EXERCISE DIRECTIONS:
For the records below, tally the lines that include the word "xlsx" and give only the tally.

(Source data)
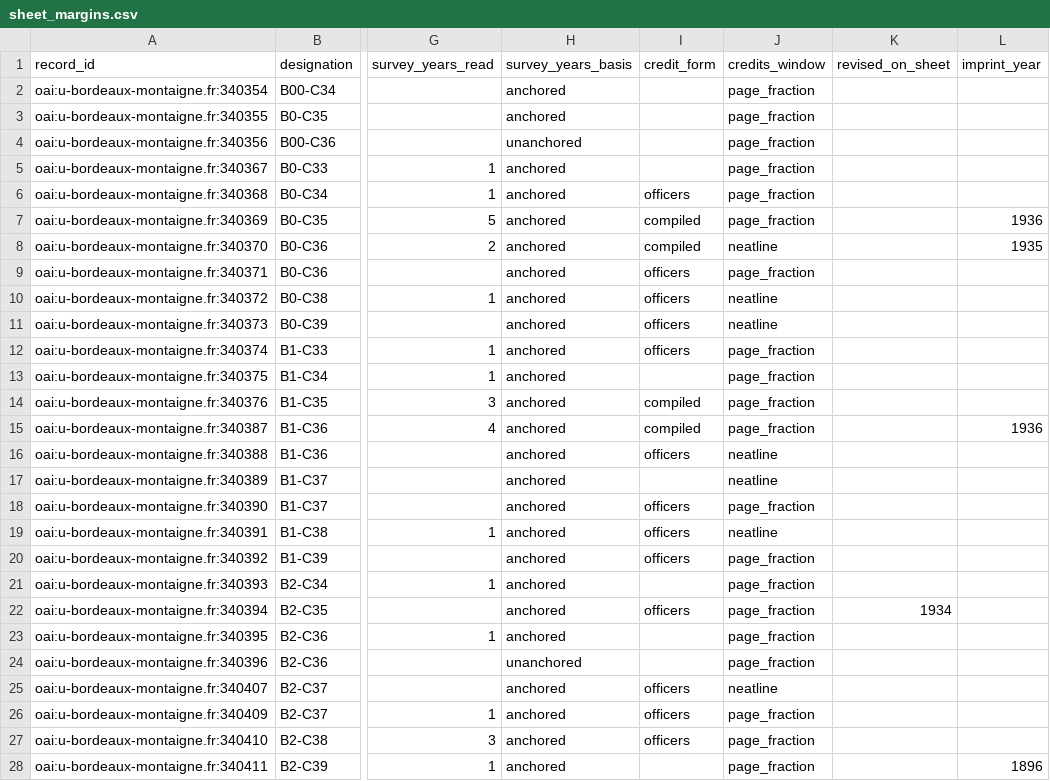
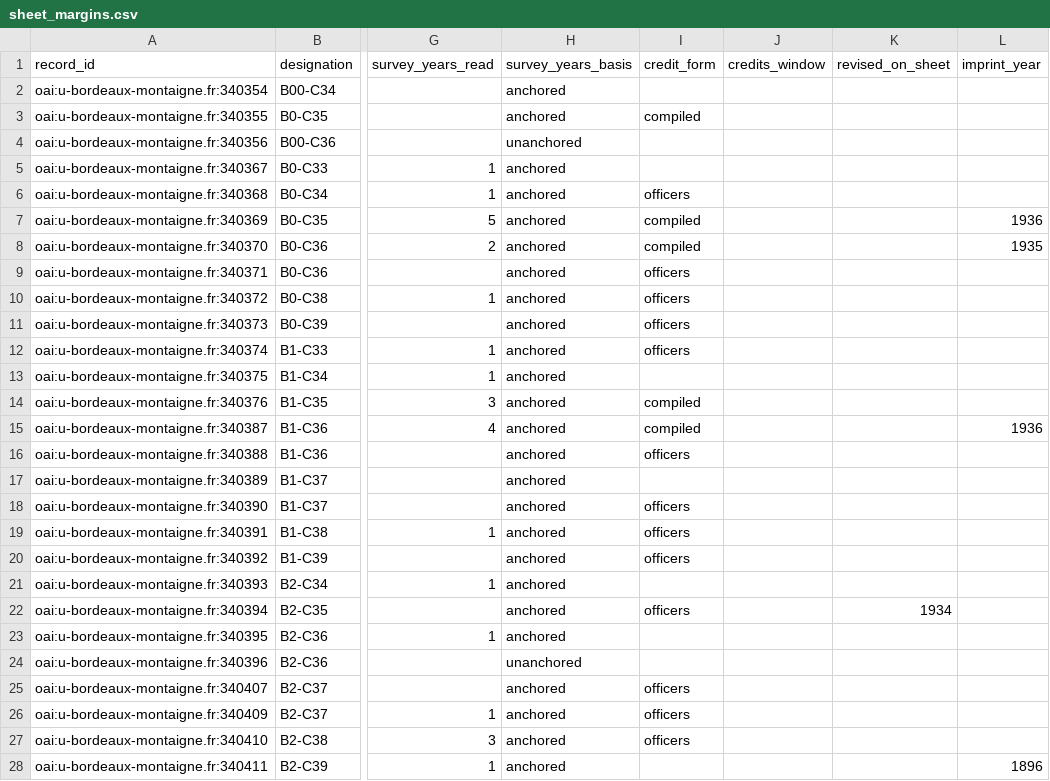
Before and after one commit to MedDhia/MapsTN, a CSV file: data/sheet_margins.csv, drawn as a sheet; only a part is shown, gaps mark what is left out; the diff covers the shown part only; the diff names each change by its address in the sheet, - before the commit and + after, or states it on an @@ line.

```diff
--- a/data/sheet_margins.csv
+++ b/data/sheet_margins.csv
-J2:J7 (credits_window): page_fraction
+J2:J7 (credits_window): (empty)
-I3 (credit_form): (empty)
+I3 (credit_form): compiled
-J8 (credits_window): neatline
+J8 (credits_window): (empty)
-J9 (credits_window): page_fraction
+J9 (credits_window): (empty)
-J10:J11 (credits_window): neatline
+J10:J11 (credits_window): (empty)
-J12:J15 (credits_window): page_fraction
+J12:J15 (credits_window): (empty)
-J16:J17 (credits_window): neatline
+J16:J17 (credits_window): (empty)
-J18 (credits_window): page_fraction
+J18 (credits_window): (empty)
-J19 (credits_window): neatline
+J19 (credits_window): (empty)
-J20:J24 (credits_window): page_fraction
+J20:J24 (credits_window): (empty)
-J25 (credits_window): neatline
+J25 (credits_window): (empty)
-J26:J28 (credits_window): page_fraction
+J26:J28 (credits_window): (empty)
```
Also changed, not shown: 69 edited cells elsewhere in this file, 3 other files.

* * *

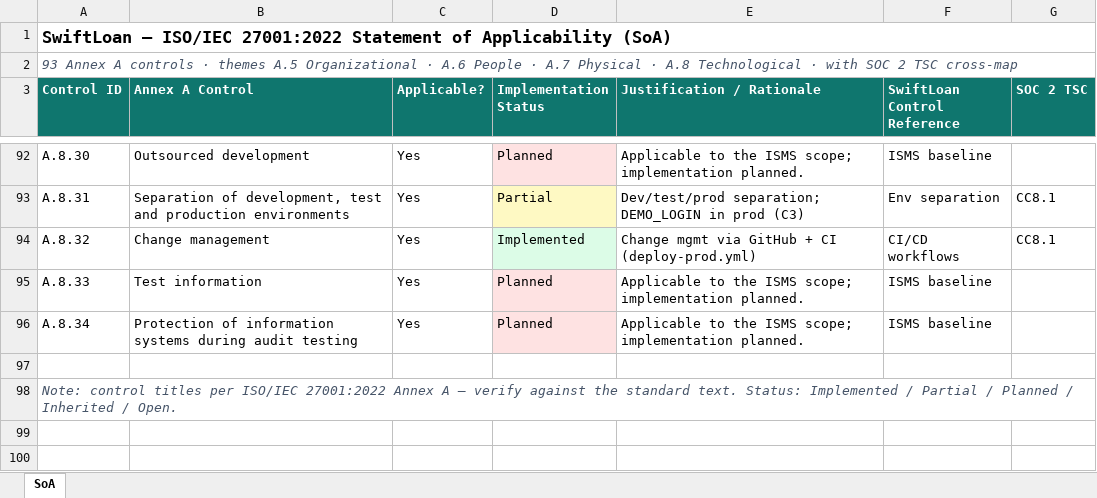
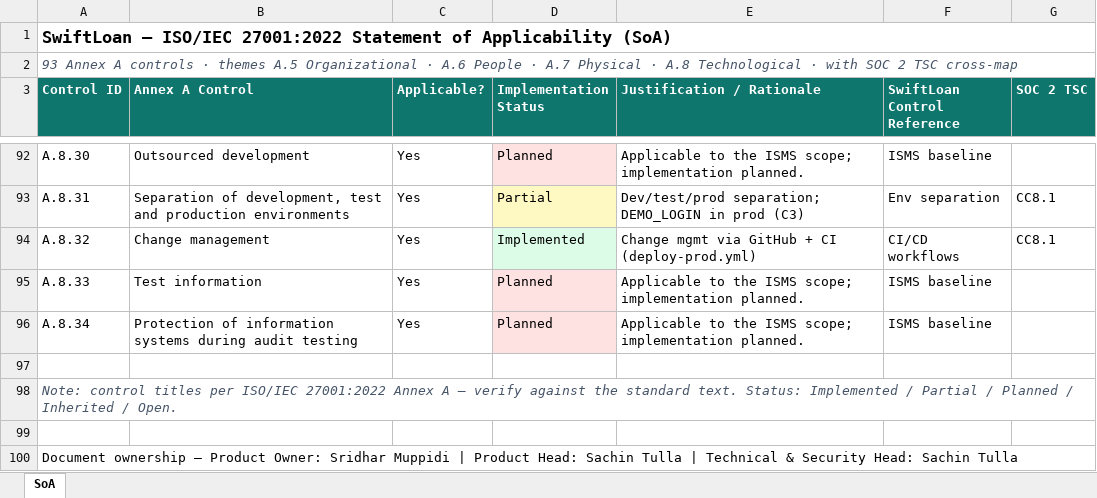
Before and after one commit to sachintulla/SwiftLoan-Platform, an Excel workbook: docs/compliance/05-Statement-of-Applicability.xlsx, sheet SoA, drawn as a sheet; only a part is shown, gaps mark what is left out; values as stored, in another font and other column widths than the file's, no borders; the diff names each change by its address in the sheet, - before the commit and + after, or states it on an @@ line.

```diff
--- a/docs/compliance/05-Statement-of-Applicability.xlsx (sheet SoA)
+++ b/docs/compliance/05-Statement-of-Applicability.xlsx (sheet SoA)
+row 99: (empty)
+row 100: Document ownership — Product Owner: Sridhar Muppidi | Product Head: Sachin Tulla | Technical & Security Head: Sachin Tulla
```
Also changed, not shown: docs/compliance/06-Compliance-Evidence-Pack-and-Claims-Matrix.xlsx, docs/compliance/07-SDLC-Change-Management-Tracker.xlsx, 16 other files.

---

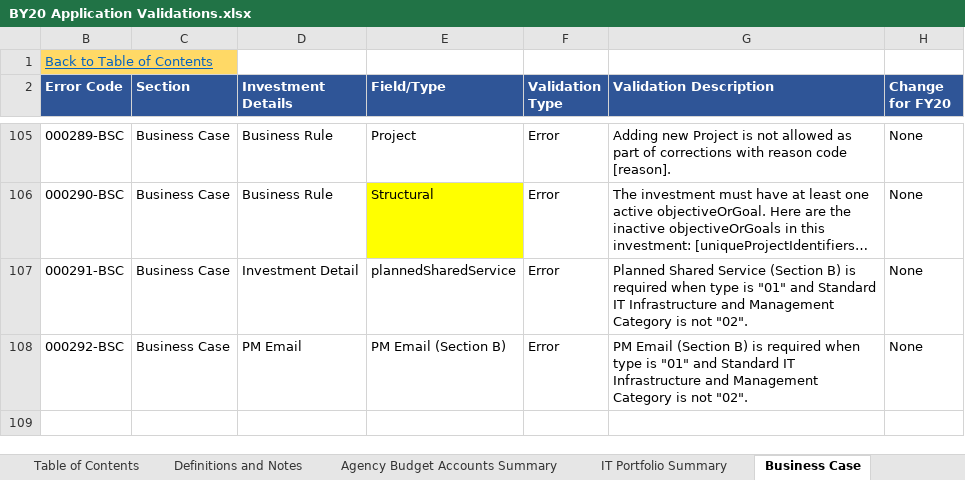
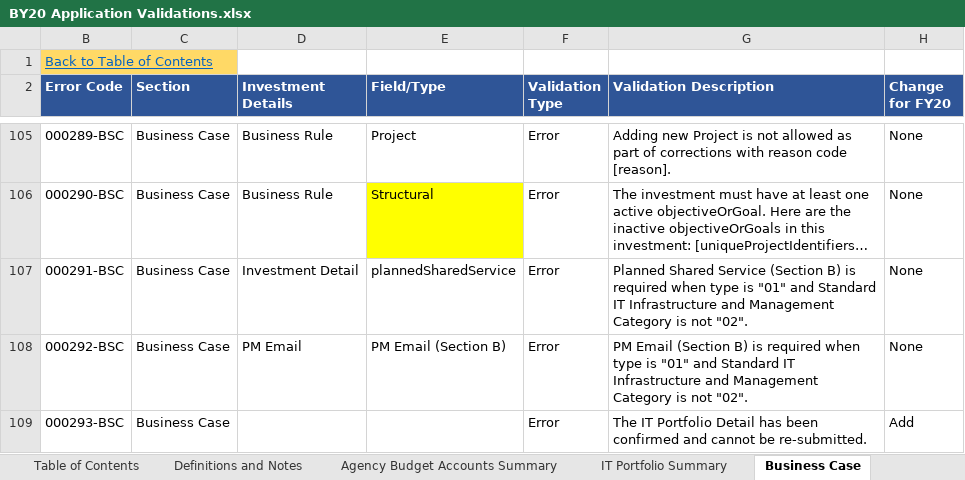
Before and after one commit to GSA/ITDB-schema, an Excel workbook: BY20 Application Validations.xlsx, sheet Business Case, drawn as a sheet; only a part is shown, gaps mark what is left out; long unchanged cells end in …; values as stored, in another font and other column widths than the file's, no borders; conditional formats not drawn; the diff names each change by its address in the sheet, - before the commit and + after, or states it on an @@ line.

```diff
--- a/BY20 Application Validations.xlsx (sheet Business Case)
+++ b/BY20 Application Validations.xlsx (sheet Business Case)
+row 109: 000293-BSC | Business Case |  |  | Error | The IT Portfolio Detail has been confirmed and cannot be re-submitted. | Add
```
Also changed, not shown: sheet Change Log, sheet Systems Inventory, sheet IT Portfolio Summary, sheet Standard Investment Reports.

EXERCISE RESPONSE:
7